The findings show little to no improvement in the financial lives of Americans when compared with a similar survey from one year ago. At that time, 32 percent said staying current on bills was their top financial priority, and 23 percent cited paying down debt.
But isn't the economy improving?
The unemployment rate for October was 7.3 percent, down from 7.9 percent a year ago. The economy added an average of 202,000 jobs per month from August to October of this year. These are signs that the labor market is strengthening, but the average U.S. worker doesn't seem to have benefited much from these recent gains.
"People lose jobs, and when they get back to the workforce they often end up with a job that pays less," explains Terrance Odean, professor of finance at the Haas School of Business at the University of California at Berkeley. "The simple but big answer to why more people are reporting they are struggling to keep afloat is because for most people -- at least to those in the middle -- incomes have dropped."
As the economy chugs along, the most current Census data show that the median income for American households is 8 percent below what it was in 2007, before the recession hit.
"Let's face it, it's tougher to keep abreast when you are making less money," Odean says.
That's especially a problem for lower-income consumers. Not surprisingly, more than half of those in the survey who reported earning less than $30,000 say they are most focused on paying bills.

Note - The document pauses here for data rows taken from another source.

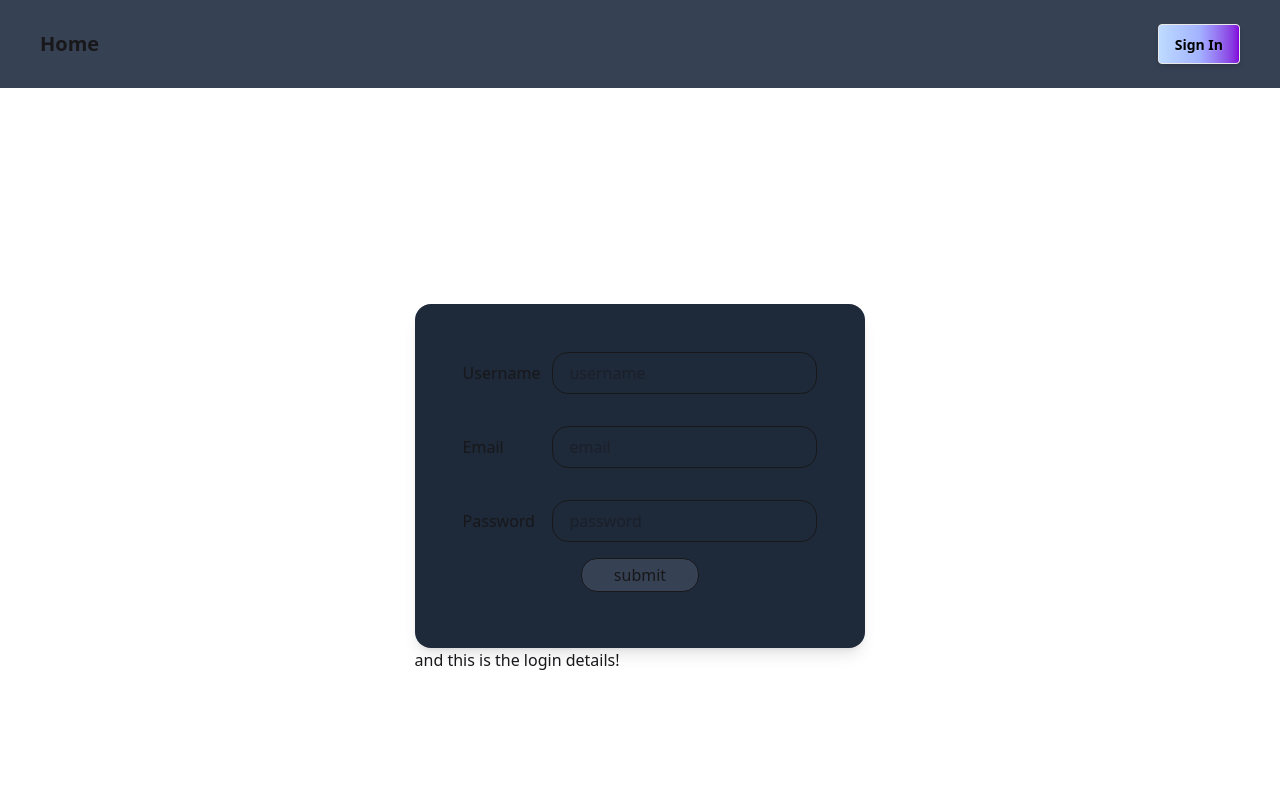
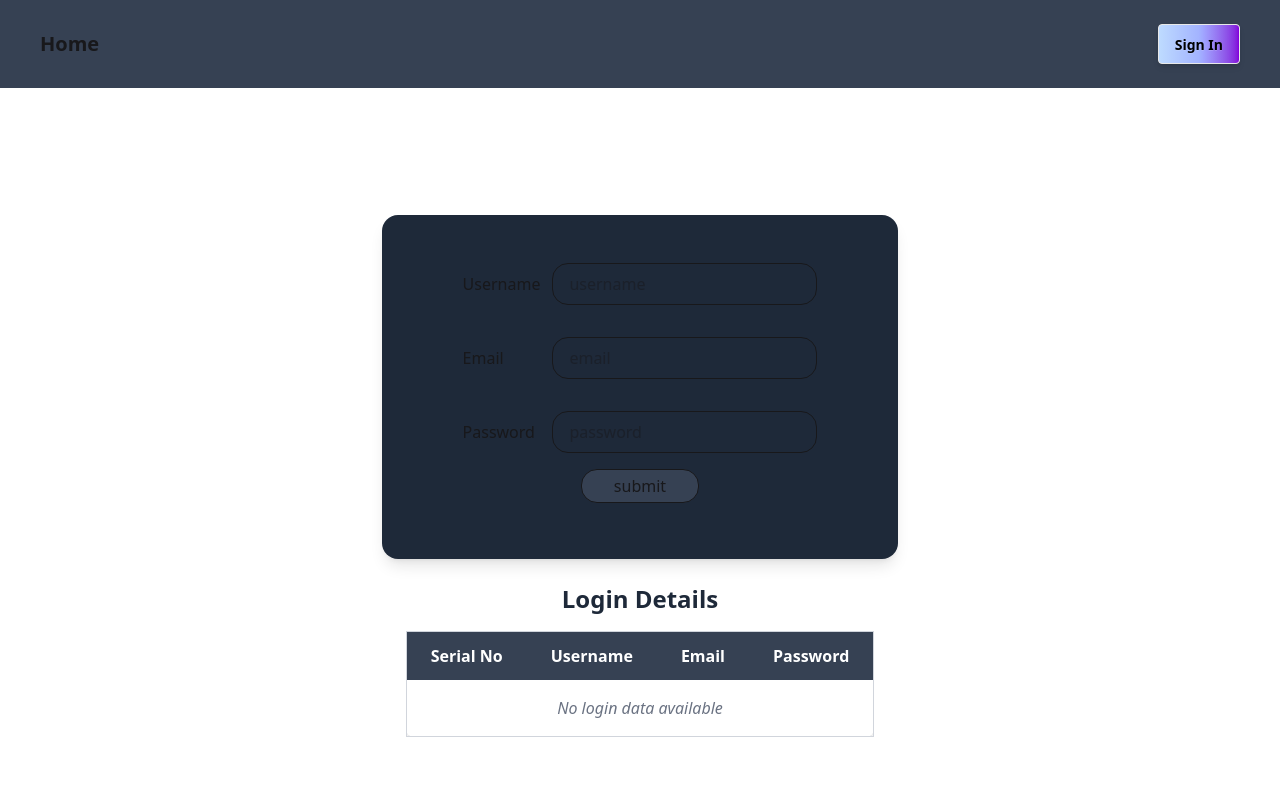
Before and after one commit to sakib404-hub/different-way-of-collecting-data-44-, a React (Vite) app: page /dataCollectione in a window 1280 px wide. Shown: the top 800 px of the page. Built offline with nearby package versions, Linux system fonts and the light colour scheme.

Commit message:
this is how i can show login data

```diff
--- a/src/Component/LoginDetails/LoginDetails.jsx
+++ b/src/Component/LoginDetails/LoginDetails.jsx
@@ -1,9 +1,47 @@
 import React from 'react';
 
-const LoginDetails = () => {
+const LoginDetails = ({ logins }) => {
     return (
-        <div>
-            and this is the login details!
+        <div className='p-6 text-black'>
+            <h2 className='text-2xl font-semibold text-center mb-4 text-gray-800'>Login Details</h2>
+
+            <div className='overflow-x-auto'>
+                <table className='min-w-full border border-gray-300 rounded-lg shadow-md'>
+                    <thead className='bg-gray-700 text-white'>
+                        <tr>
+                            <th className='px-6 py-3 text-left'>Serial No</th>
+                            <th className='px-6 py-3 text-left'>Username</th>
+                            <th className='px-6 py-3 text-left'>Email</th>
+                            <th className='px-6 py-3 text-left'>Password</th>
+                        </tr>
+                    </thead>
+                    <tbody>
+                        {logins.length === 0 ? (
+                            <tr>
+                                <td
+                                    colSpan='4'
+                                    className='text-center py-4 text-gray-500 italic'
+                                >
+                                    No login data available
+                                </td>
+                            </tr>
+                        ) : (
+                            logins.map((login, index) => (
+                                <tr
+                                    key={index}
+                                    className={`hover:bg-gray-100 ${index % 2 === 0 ? 'bg-white' : 'bg-gray-50'
+                                        }`}
+                                >
+                                    <td className='px-6 py-2 border-t'>{index + 1}</td>
+                                    <td className='px-6 py-2 border-t'>{login.name}</td>
+                                    <td className='px-6 py-2 border-t'>{login.email}</td>
+                                    <td className='px-6 py-2 border-t'>{login.password}</td>
+                                </tr>
+                            ))
+                        )}
+                    </tbody>
+                </table>
+            </div>
         </div>
     );
 };
--- a/src/Component/LoginManagement/LoginManagement.jsx
+++ b/src/Component/LoginManagement/LoginManagement.jsx
@@ -13,7 +13,7 @@ const LoginManagement = () => {
     return (
         <div>
             <LoginForms handleLoginForm={handleLoginForm}></LoginForms>
-            <LoginDetails></LoginDetails>
+            <LoginDetails logins={logins}></LoginDetails>
         </div>
     );
 };
```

The Financial Security Index survey questioned more than 1,000 respondents with mixed income levels.
About 29 percent of those who reported making at least $75,000 say their priority is paying down debt.
"People do not have the income to support their current debt obligations," says Gail Cunningham, a spokeswoman for the National Foundation for Credit Counseling. "Back years ago, when people were living large, they created a lifestyle that their income could not support, but I don't think that's going on anymore. These respondents are probably doing the best they can."
Should you pay down credit cards or save?
One positive finding in the survey is that nearly one-fifth of the respondents -- 18 percent -- say saving is their main financial priority.
"Hats off to those people who have their financial ducks in a row," Cunningham says.
The desire to save seems particularly strong among young consumers. Saving is the top priority for 27 percent of respondents under age 30, higher than any other age group.
"Saving today, especially when young, is critically important to financial security in future years," McBride says.
Consumers who don't have a rainy day fund should set aside some money every month to build up their savings even if they have credit card debt, Cunningham adds.
"The question I get so often is, 'I have a little extra money. Should I pay down debt or save?' The answer is: Both. You are on a very slippery financial rope if you have zero savings."
Being too giving
But for those who can barely afford to keep up with paying bills, saving money may seem nearly impossible. That's especially the case with those who say they're giving relatives financial help, in addition to supporting themselves.
About 12 percent of the respondents in the survey say their top financial priority is to provide financial assistance to family members or friends.
"That's a huge number, and we see it in real life all the time," says Cunningham. "It underscores lots of other problems we have, such as young people graduating and not being able to find a job, so they are moving back in with the parents. The parents are caring for young adults and sometimes their own parents. It's a big drain on people's finances."